Former group chief executive of Barclays, Antony Jenkins, sees innovation such as blockchain and artificial intelligence to challenge and change core banking principles in the near future. Former CEO of Barclays, the UK’s second biggest bank in assets has, in a recent speech, opined that…
Former group chief executive of Barclays, Antony Jenkins, sees innovation such as blockchain and artificial intelligence to challenge and change core banking principles in the near future.
Former CEO of Barclays, the UK’s second biggest bank in assets has, in a recent speech, opined that banks will have to face “extraordinary changes” in the upcoming decades, in quotes attributed to the Telegraph.
Speaking at the Institute of Chartered Accountants in England and Wales, Jenkins touched upon banks’ reliance on maturity transformation – a core component of retail banking, critical to its very existence.
Maturity transformation is the practice where banks in the retail banking sector take short-term deposits such as basic savings accounts, current accounts, short-term deposits etc., to fund long-term loans such as mortgages. Fundamentally, retail banks profit and thrive from charging a high interest rate to borrowers while offering lower interest rates to savers. That gap, is critical to a revenue stream of a retail bank.
In a decade or two from now, Jenkins sees individuals on both sides of the equation interacting in such a way that a bank’s presence would not be required. Investment and lending platforms on websites where borrowers and savers interact directly, is touted as one reason, with p2p principles.
Jenkins pointed to the “imminent threats” of the rise of online banking and the demise of physical bank branches, facing the banking industry. In the current economic climate, banks are finding it harder to boost their revenues, Jenkins said. To hike their bottom lines and meet tightening capital regulatory requirements, banks are bound to cut costs, the former Barclays’ CEO revealed. One of the key areas of cutting costs is through the implementation of automation, which would cut down on the banking industry’s workforce.
Jenkins has previously spoken about an “Uber-like” disruption of the banking industry from the Fintech sector. He predicted that the number of branches and people employed in the financial services sector could decline as much as 50% over the next decade.
“Even in a less harsh scenario, I expect a decline of at least 20%,” Jenkins boldly proclaimed.

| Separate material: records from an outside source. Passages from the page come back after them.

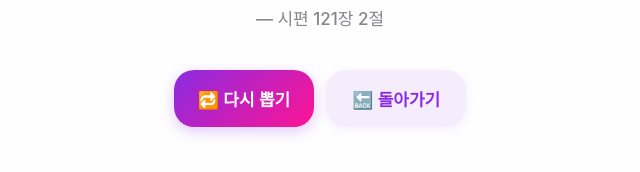
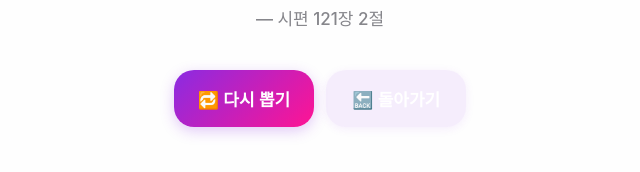
Before and after one commit to elroi773/manna_pray_project, a React (Vite) app: page /today in a window 1280 px wide. Shown: the part 418-590 px from the top of the page, without its empty margins (320-960 px from the left). Built offline with nearby package versions, Linux system fonts and the light colour scheme; a web font is replaced by a local one.

Commit message:
마무리 묵상 글 불러오기 하트 수 동기화 등등

```diff
--- a/src/pages/today.css
+++ b/src/pages/today.css
@@ -111,7 +111,7 @@
 
 .back-btn {
   background: rgba(138, 43, 226, 0.08);
-  color: var(--primary-purple);
+  color: white;
 }
 
 .back-btn:hover {
```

Jenkins is also setting out to launch his own Fintech venture, although details surrounding the startup remain scarce.
Featured image from Flickr.
Last modified: January 25, 2020 11:48 PM UTC